▸ TASK TO CARRY OUT:
Word for word, return each entry that follows, with every image removed.

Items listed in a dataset
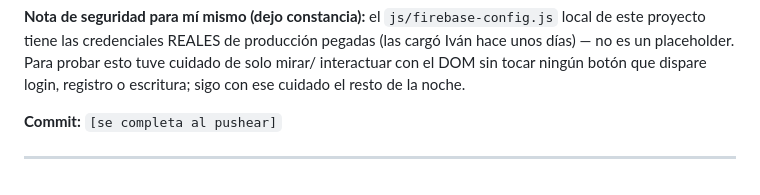
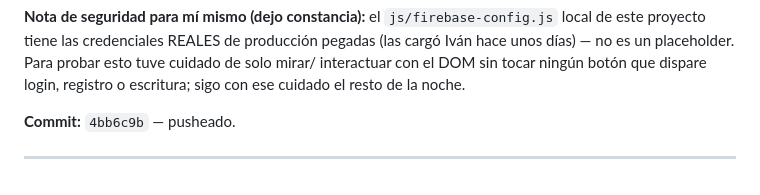
Before and after one commit to skyterrasl/pedidos-obra, a Markdown page: NOVEDADES-NOCTURNAS.md, the part around the change. Drawn GitHub-style.

Commit message:
Completa hash de commit en NOVEDADES-NOCTURNAS.md (ciclo 3)

```diff
--- a/NOVEDADES-NOCTURNAS.md
+++ b/NOVEDADES-NOCTURNAS.md
@@ -120,6 +120,6 @@ hace unos días) — no es un placeholder. Para probar esto tuve cuidado de solo
 interactuar con el DOM sin tocar ningún botón que dispare login, registro o escritura;
 sigo con ese cuidado el resto de la noche.
 
-**Commit:** `[se completa al pushear]`
+**Commit:** `4bb6c9b` — pusheado.
 
 ---
```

▸ ANSWER:
Before and after one commit to skyterrasl/pedidos-obra, a Markdown page: NOVEDADES-NOCTURNAS.md, the part around the change. Drawn GitHub-style.

Commit message:
Completa hash de commit en NOVEDADES-NOCTURNAS.md (ciclo 3)

```diff
--- a/NOVEDADES-NOCTURNAS.md
+++ b/NOVEDADES-NOCTURNAS.md
@@ -120,6 +120,6 @@ hace unos días) — no es un placeholder. Para probar esto tuve cuidado de solo
 interactuar con el DOM sin tocar ningún botón que dispare login, registro o escritura;
 sigo con ese cuidado el resto de la noche.
 
-**Commit:** `[se completa al pushear]`
+**Commit:** `4bb6c9b` — pusheado.
 
 ---
```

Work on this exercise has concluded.